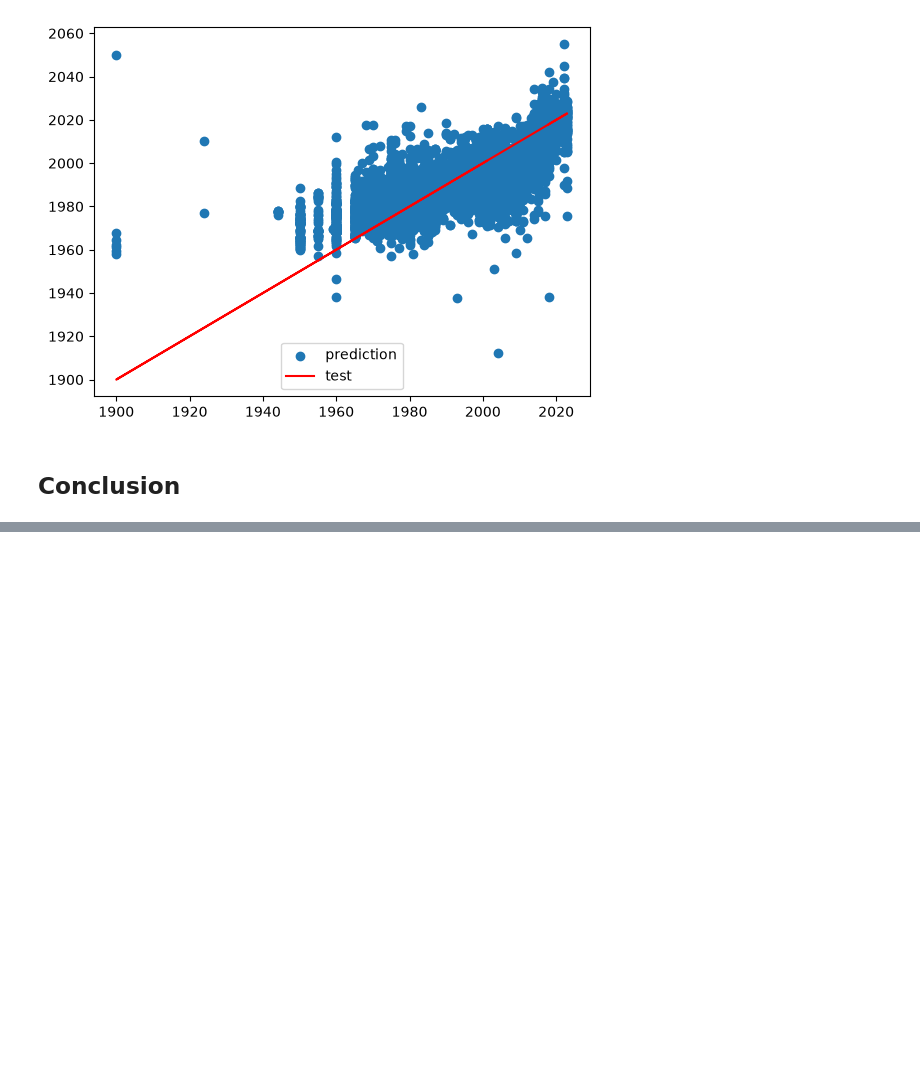
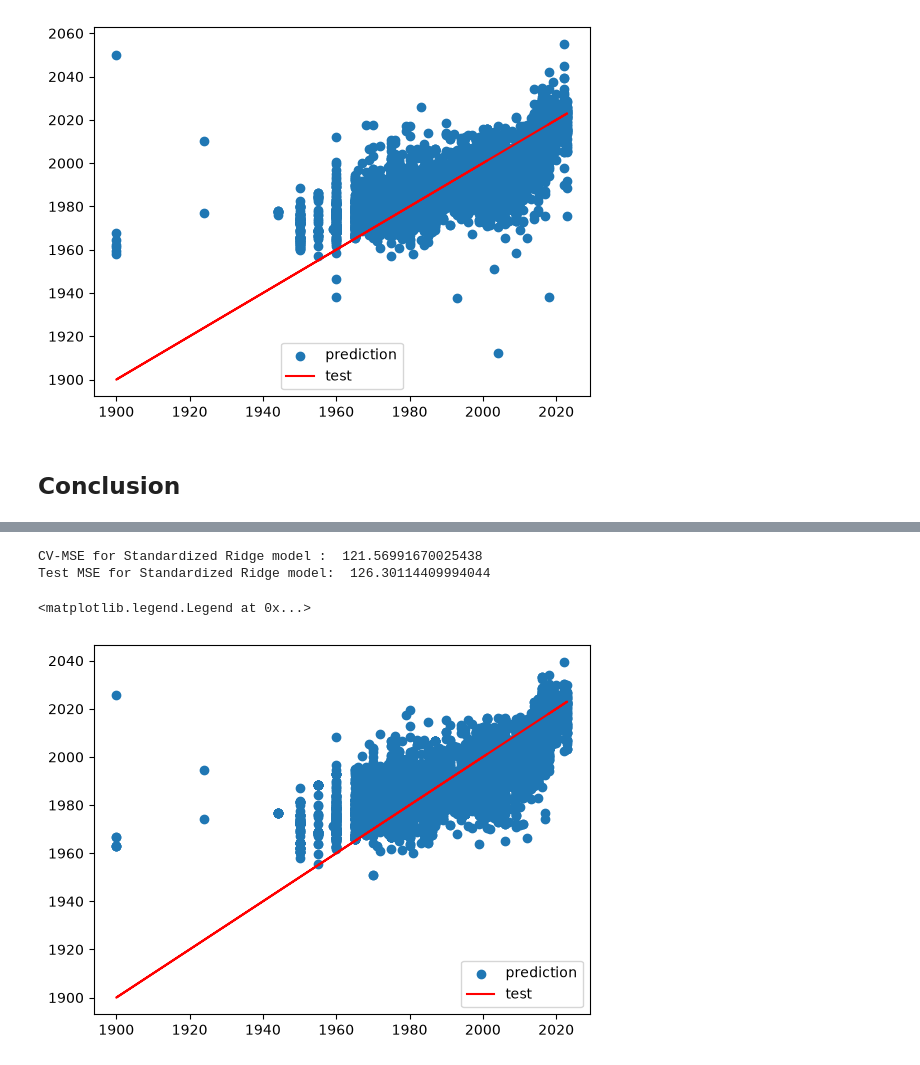
Before and after one commit to srcccninta/ML1, a Jupyter notebook: Notebooks/ML11_Pipeline_Model.ipynb, the cells around one changed output, grey strips where cells are left out. Drawn from its saved outputs; the diff is of its cells as text; code cells hidden in the pictures; blank space fills up the shorter version.

```diff
--- a/Notebooks/ML11_Pipeline_Model.ipynb
+++ b/Notebooks/ML11_Pipeline_Model.ipynb
@@ -171,0 +172,26 @@ plt.legend(['prediction','test'])
+# %%
+from sklearn.linear_model import Ridge
+from sklearn.model_selection import GridSearchCV
+
+#standardize data
+preprocessor = ColumnTransformer(
+    transformers=[
+        ("Numerical standardization", StandardScaler(), num_var),
+        ("Categorical standardization", OneHotEncoder(handle_unknown='ignore'), cat_var)
+        ]
+        )
+
+full_pipeline = Pipeline(
+    steps=[
+        ("preprocessor", preprocessor),
+        ("classifier", Ridge())
+        ]
+)
+
+param_grid = {
+    'classifier__alpha': [(10.0 ** n) for n in np.arange(-8,8)]
+}
+
+#ridge needs sparce = False
+model = GridSearchCV(full_pipeline, param_grid, cv=5, scoring='neg_mean_squared_error')
+model.fit(X_train, y_train)
@@ -171,0 +216,20 @@ plt.legend(['prediction','test'])
+# %%
+model_res = pd.DataFrame(model.cv_results_)
+
+y_pred = model.predict(X_test)
+mse = mean_squared_error(y_test, y_pred)
+best_mse = -model.best_score_
+
+print('CV-MSE for Standardized Ridge model : ', best_mse)
+print('Test MSE for Standardized Ridge model: ', mse)
+# %% [output]
+CV-MSE for Standardized Ridge model :  121.56991670025438
+Test MSE for Standardized Ridge model:  126.30114409994044
+# %%
+# Code
+plt.scatter(y_test, y_pred)
+plt.plot(y_test,y_test, 'r')
+plt.legend(['prediction','test'])
+# %% [output]
+<matplotlib.legend.Legend at 0x...>
+[figure, added]
```
Also changed, not shown: parts of 3 cells of this notebook.
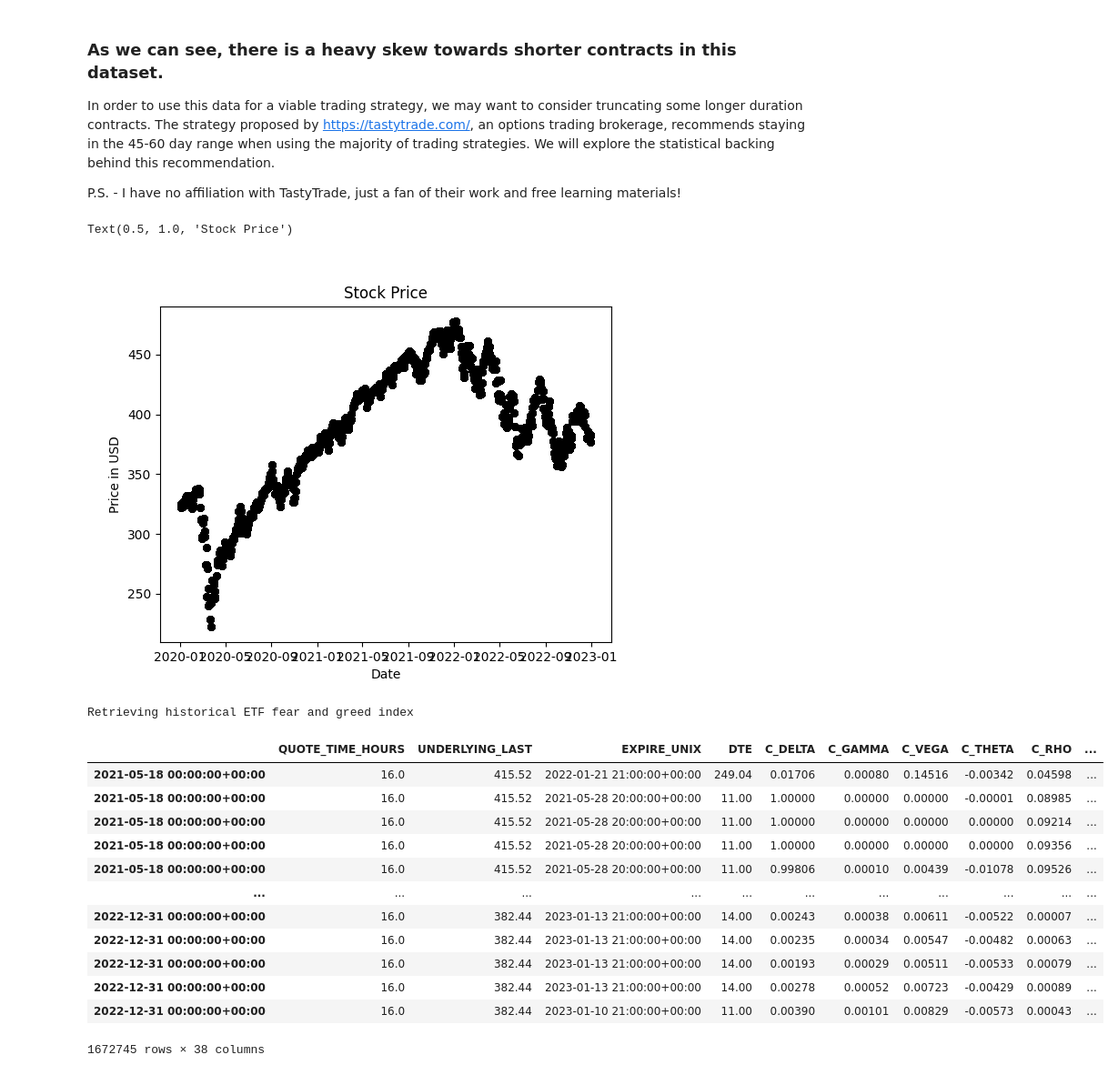
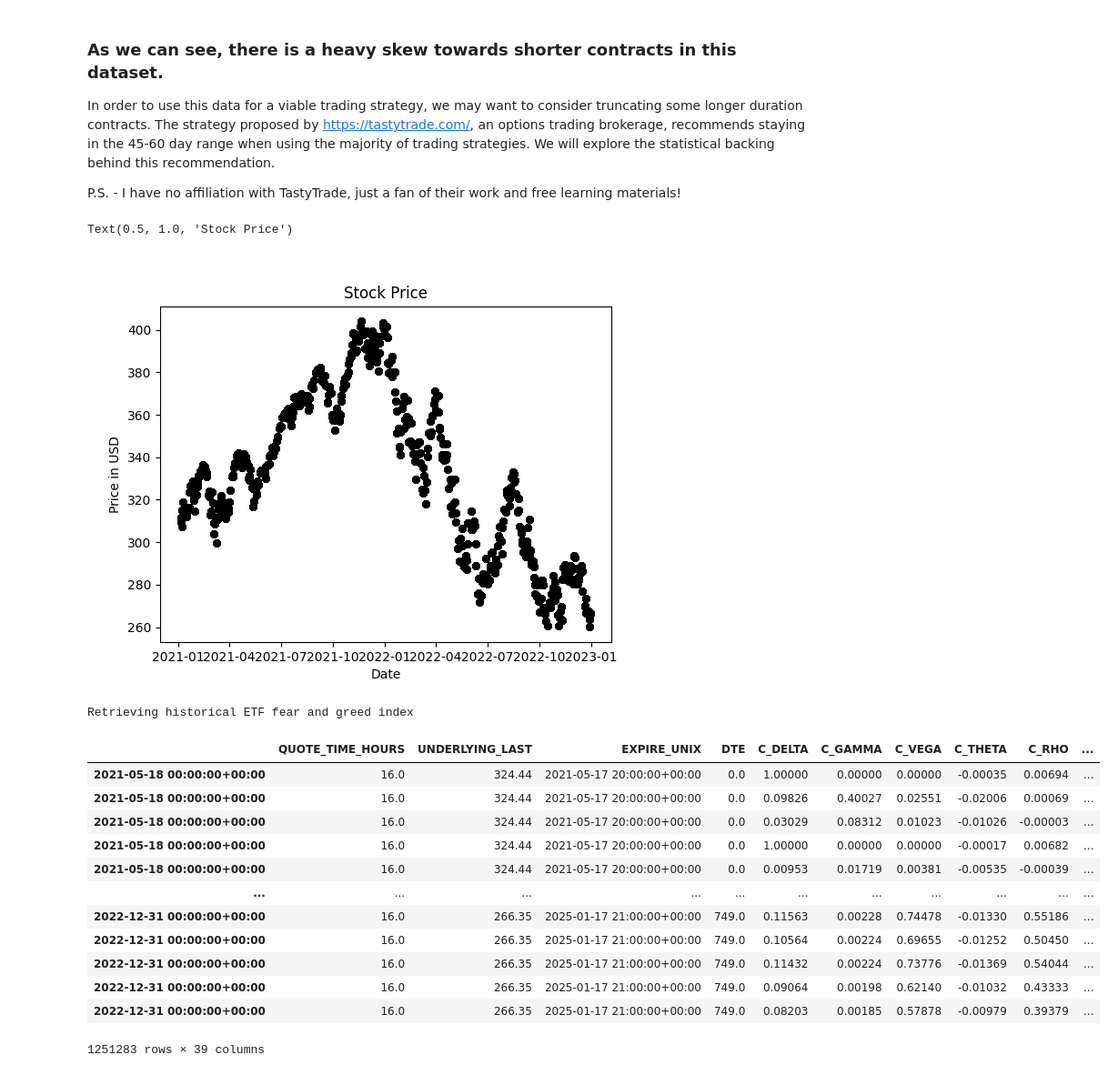
Before and after one commit to daneisburgh/invaas, a Jupyter notebook: notebooks/options-historical-test.ipynb, the cells around one changed output. Shown at 91% size. Drawn from its saved outputs; the diff is of its cells as text; code cells hidden in the pictures.

```diff
--- a/notebooks/options-historical-test.ipynb
+++ b/notebooks/options-historical-test.ipynb
@@ -10,8 +10,8 @@ pd.options.display.max_columns = 100
 pd.options.display.max_rows = 100
 
 dfs = []
-# directory_path = "data/qqq-options-data-2020-2022"
-directory_path = "data/spy-options-data-2020-2022"
+directory_path = "data/qqq-options-data-2020-2022"
+# directory_path = "data/spy-options-data-2020-2022"
 
 for dirname, _, filenames in os.walk(directory_path):
     for filename in filenames:
@@ -78,7 +78,7 @@ plt.xlabel("Date")
 plt.title("Stock Price")
 # %% [output]
 Text(0.5, 1.0, 'Stock Price')
-[figure, old version]
+[figure, new version]
 # %%
 df_option_history = df_final.copy()
 
@@ -115,45 +115,47 @@ def get_df_cnn_fear_greed_index():
 
 
 df_fear_greed_index = get_df_cnn_fear_greed_index()
 df_option_history = df_option_history.join(df_fear_greed_index, how="inner")
 
 df_history = df_option_history.groupby(df_option_history.index).first()[["UNDERLYING_LAST", "fear_greed_index"]]
 # df_history = df_option_history.groupby(df_option_history.index).first()[["UNDERLYING_LAST"]]
 df_history.rename(columns={"UNDERLYING_LAST": "close"}, inplace=True)
 
 CustomStrategy = ta.Strategy(
     name="RSI",
     ta=[
         {"kind": "rsi", "length": 14},
     ],
 )
 df_history.ta.strategy(CustomStrategy)
 
 for column in ["close", "fear_greed_index", "RSI_14"]:
     for days in [14]:
         periods = days
         df_history[f"{column}_min_{days}"] = df_history[column].rolling(window=periods, min_periods=periods).min()
         df_history[f"{column}_max_{days}"] = df_history[column].rolling(window=periods, min_periods=periods).max()
 
 # df_option_history = df_option_history.join(df_history, how="inner")
 df_option_history = df_option_history.join(df_history.drop(columns=["fear_greed_index"]), how="inner")
+df_option_history["index"] = df_option_history.index
+df_option_history.sort_values(by=["index", "EXPIRE_UNIX", "DTE", "STRIKE_DISTANCE_PCT"], inplace=True)
 
 df_option_history
 # %% [output]
 Retrieving historical ETF fear and greed index
 |  | QUOTE_TIME_HOURS | UNDERLYING_LAST | EXPIRE_UNIX | DTE | C_DELTA | C_GAMMA | C_VEGA | C_THETA | C_RHO | ... |
-| 2021-05-18 00:00:00+00:00 | 16.0 | 415.52 | 2022-01-21 21:00:00+00:00 | 249.04 | 0.01706 | 0.00080 | 0.14516 | -0.00342 | 0.04598 | ... |
-| 2021-05-18 00:00:00+00:00 | 16.0 | 415.52 | 2021-05-28 20:00:00+00:00 | 11.00 | 1.00000 | 0.00000 | 0.00000 | -0.00001 | 0.08985 | ... |
-| 2021-05-18 00:00:00+00:00 | 16.0 | 415.52 | 2021-05-28 20:00:00+00:00 | 11.00 | 1.00000 | 0.00000 | 0.00000 | 0.00000 | 0.09214 | ... |
-| 2021-05-18 00:00:00+00:00 | 16.0 | 415.52 | 2021-05-28 20:00:00+00:00 | 11.00 | 1.00000 | 0.00000 | 0.00000 | 0.00000 | 0.09356 | ... |
-| 2021-05-18 00:00:00+00:00 | 16.0 | 415.52 | 2021-05-28 20:00:00+00:00 | 11.00 | 0.99806 | 0.00010 | 0.00439 | -0.01078 | 0.09526 | ... |
+| 2021-05-18 00:00:00+00:00 | 16.0 | 324.44 | 2021-05-17 20:00:00+00:00 | 0.0 | 1.00000 | 0.00000 | 0.00000 | -0.00035 | 0.00694 | ... |
+| 2021-05-18 00:00:00+00:00 | 16.0 | 324.44 | 2021-05-17 20:00:00+00:00 | 0.0 | 0.09826 | 0.40027 | 0.02551 | -0.02006 | 0.00069 | ... |
+| 2021-05-18 00:00:00+00:00 | 16.0 | 324.44 | 2021-05-17 20:00:00+00:00 | 0.0 | 0.03029 | 0.08312 | 0.01023 | -0.01026 | -0.00003 | ... |
+| 2021-05-18 00:00:00+00:00 | 16.0 | 324.44 | 2021-05-17 20:00:00+00:00 | 0.0 | 1.00000 | 0.00000 | 0.00000 | -0.00017 | 0.00682 | ... |
+| 2021-05-18 00:00:00+00:00 | 16.0 | 324.44 | 2021-05-17 20:00:00+00:00 | 0.0 | 0.00953 | 0.01719 | 0.00381 | -0.00535 | -0.00039 | ... |
 | ... | ... | ... | ... | ... | ... | ... | ... | ... | ... | ... |
-| 2022-12-31 00:00:00+00:00 | 16.0 | 382.44 | 2023-01-13 21:00:00+00:00 | 14.00 | 0.00243 | 0.00038 | 0.00611 | -0.00522 | 0.00007 | ... |
-| 2022-12-31 00:00:00+00:00 | 16.0 | 382.44 | 2023-01-13 21:00:00+00:00 | 14.00 | 0.00235 | 0.00034 | 0.00547 | -0.00482 | 0.00063 | ... |
-| 2022-12-31 00:00:00+00:00 | 16.0 | 382.44 | 2023-01-13 21:00:00+00:00 | 14.00 | 0.00193 | 0.00029 | 0.00511 | -0.00533 | 0.00079 | ... |
-| 2022-12-31 00:00:00+00:00 | 16.0 | 382.44 | 2023-01-13 21:00:00+00:00 | 14.00 | 0.00278 | 0.00052 | 0.00723 | -0.00429 | 0.00089 | ... |
-| 2022-12-31 00:00:00+00:00 | 16.0 | 382.44 | 2023-01-10 21:00:00+00:00 | 11.00 | 0.00390 | 0.00101 | 0.00829 | -0.00573 | 0.00043 | ... |
+| 2022-12-31 00:00:00+00:00 | 16.0 | 266.35 | 2025-01-17 21:00:00+00:00 | 749.0 | 0.11563 | 0.00228 | 0.74478 | -0.01330 | 0.55186 | ... |
+| 2022-12-31 00:00:00+00:00 | 16.0 | 266.35 | 2025-01-17 21:00:00+00:00 | 749.0 | 0.10564 | 0.00224 | 0.69655 | -0.01252 | 0.50450 | ... |
+| 2022-12-31 00:00:00+00:00 | 16.0 | 266.35 | 2025-01-17 21:00:00+00:00 | 749.0 | 0.11432 | 0.00224 | 0.73776 | -0.01369 | 0.54044 | ... |
+| 2022-12-31 00:00:00+00:00 | 16.0 | 266.35 | 2025-01-17 21:00:00+00:00 | 749.0 | 0.09064 | 0.00198 | 0.62140 | -0.01032 | 0.43333 | ... |
+| 2022-12-31 00:00:00+00:00 | 16.0 | 266.35 | 2025-01-17 21:00:00+00:00 | 749.0 | 0.08203 | 0.00185 | 0.57878 | -0.00979 | 0.39379 | ... |
-1672745 rows × 38 columns
+1251283 rows × 39 columns
 # %%
 df_option_history.describe().astype(str)
 # %% [output]
```
Also changed, not shown: parts of 6 cells of this notebook.
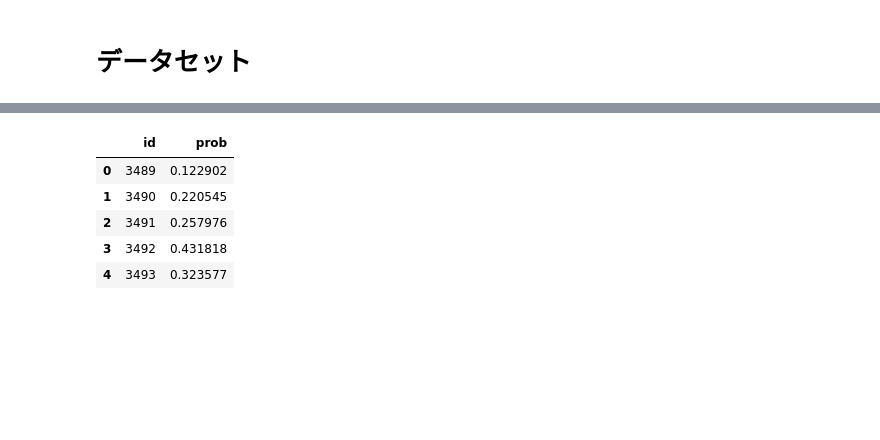
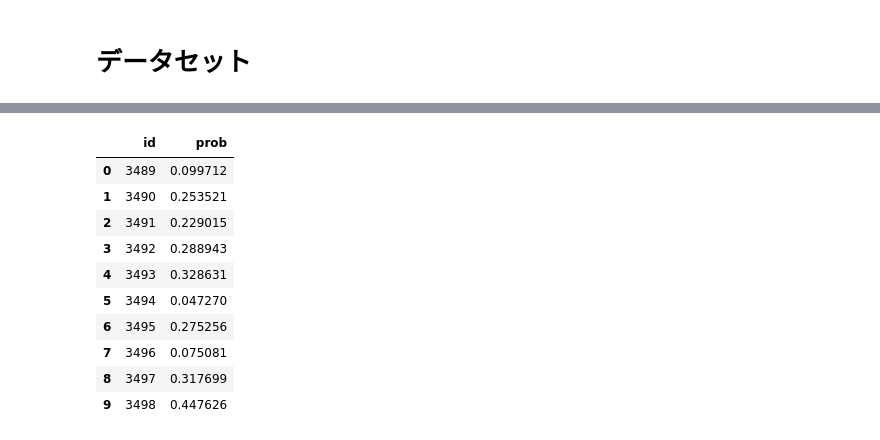
Before and after one commit to skyshine460/ProdTaken, a Jupyter notebook: ProdTaken_catboost.ipynb, the cells around one changed output, grey strips where cells are left out. Drawn from its saved outputs; the diff is of its cells as text; code cells hidden in the pictures; blank space fills up the shorter version.

Commit message:
prodtaken_submission19

```diff
--- a/ProdTaken_catboost.ipynb
+++ b/ProdTaken_catboost.ipynb
@@ -1316,8 +1268,8 @@ plot_histograms(train_df, 'DurationOfPitch_min', bins=33)
 # %%
-bins = [0, 6, 16, 21, 31, 40]
-labels = ['0-5', '6-15', '16-20', '21-30', '31-40']
+# bins = [0, 6, 16, 21, 31, 40]
+# labels = ['0-5', '6-15', '16-20', '21-30', '31-40']
 
-train_df['DurationOfPitch_group'] = pd.cut(train_df['DurationOfPitch_min'], bins=bins, labels=labels, right=False)
-test_df['DurationOfPitch_group'] = pd.cut(test_df['DurationOfPitch_min'], bins=bins, labels=labels, right=False)
+# train_df['DurationOfPitch_group'] = pd.cut(train_df['DurationOfPitch_min'], bins=bins, labels=labels, right=False)
+# test_df['DurationOfPitch_group'] = pd.cut(test_df['DurationOfPitch_min'], bins=bins, labels=labels, right=False)
 
-crosstab_df('DurationOfPitch_group')
+# crosstab_df('DurationOfPitch_group')
@@ -1393,7 +1319,7 @@ And if memory is not enough, you can set `force_col_wise=true`.
 # %%
-# 欠損値を埋めたので、もう一度作成
-train_df['MonthlyIncome_and_Age'] = train_df['MonthlyIncome'] * train_df['Age']
-test_df['MonthlyIncome_and_Age'] = test_df['MonthlyIncome'] * test_df['Age']
+# # 欠損値を埋めたので、もう一度作成
+# train_df['MonthlyIncome_and_Age'] = train_df['MonthlyIncome'] * train_df['Age']
+# test_df['MonthlyIncome_and_Age'] = test_df['MonthlyIncome'] * test_df['Age']
 # %% [markdown]
 # データセット
 # %%
@@ -1460,15 +1386,15 @@ information_df(test_df)
 # %%
 features = [
-  'CityTier', 'NumberOfPersonVisiting', 'PreferredPropertyStar', 'Passport', 'PitchSatisfactionScore',
+  'CityTier', 'NumberOfPersonVisiting', 'Passport', 'PitchSatisfactionScore',
   'Occupation', 'Gender', 'ProductPitched', 'Designation', 'MaritalStatus',
-  'Children', 'Family_num2',
+  'Family_num2',
   'MonthlyIncome', 'DurationOfPitch_min', 'NumberOfFollowups', 'NumberOfTrips',
-  'CityTier_ProductPitched', 'MonthlyIncome_and_Age', 'Age_group',
+  'MonthlyIncome_and_Age', 'PreferredPropertyStar'
 ]
 
 features_category = [
-  'Occupation', 'Gender', 'ProductPitched', 'Designation', 'MaritalStatus', 'CityTier_ProductPitched',
-  'Passport', 'Age_group'
+  'Occupation', 'Gender', 'ProductPitched', 'Designation','MaritalStatus',
+  'Passport',
 ]
 
 x_train = train_df[features]
@@ -1506,8 +1432,7 @@ params_cat = {
     'bootstrap_type': 'Bernoulli',
     'subsample': 0.6,
     'colsample_bylevel': 0.6,
-    'one_hot_max_size': 10,
-    'min_data_in_leaf': 150,
+    'one_hot_max_size': 12,
 }
 # %%
 models = []
@@ -1643,24 +1568,29 @@ plt.show()
 # %%
 # y_pred_prob = model.predict_proba(test_df[features])[:, 1]
 y_pred_prob = ensemble_predict(models, x_test)
 
 
 sub = pd.read_csv('/content/drive/MyDrive/契約予測（SIGNATE Cup 2024）/提供データ/sample_submit.csv', header=None)
 test_ids = sub.iloc[:, 0]
 
 submission = pd.DataFrame({
     'id': test_ids,
     'prob': y_pred_prob
 })
 
-submission_name = "prodtaken_submission18"
+submission_name = "prodtaken_submission19"
 
 submission.to_csv(f'{submission_name}.csv', index=False, header=None)
-submission.head()
+submission.head(10)
 # %% [output]
 |  | id | prob |
-| 0 | 3489 | 0.122902 |
-| 1 | 3490 | 0.220545 |
-| 2 | 3491 | 0.257976 |
-| 3 | 3492 | 0.431818 |
-| 4 | 3493 | 0.323577 |
+| 0 | 3489 | 0.099712 |
+| 1 | 3490 | 0.253521 |
+| 2 | 3491 | 0.229015 |
+| 3 | 3492 | 0.288943 |
+| 4 | 3493 | 0.328631 |
+| 5 | 3494 | 0.047270 |
+| 6 | 3495 | 0.275256 |
+| 7 | 3496 | 0.075081 |
+| 8 | 3497 | 0.317699 |
+| 9 | 3498 | 0.447626 |
```
Also changed, not shown: parts of 12 cells of this notebook.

▶ Task objective:
Filter these records, keeping every line where the word "options" occurs.

▶ Written solution:
Before and after one commit to daneisburgh/invaas, a Jupyter notebook: notebooks/options-historical-test.ipynb, the cells around one changed output. Shown at 91% size. Drawn from its saved outputs; the diff is of its cells as text; code cells hidden in the pictures.
--- a/notebooks/options-historical-test.ipynb
+++ b/notebooks/options-historical-test.ipynb
@@ -10,8 +10,8 @@ pd.options.display.max_columns = 100
 pd.options.display.max_rows = 100
-# directory_path = "data/qqq-options-data-2020-2022"
-directory_path = "data/spy-options-data-2020-2022"
+directory_path = "data/qqq-options-data-2020-2022"
+# directory_path = "data/spy-options-data-2020-2022"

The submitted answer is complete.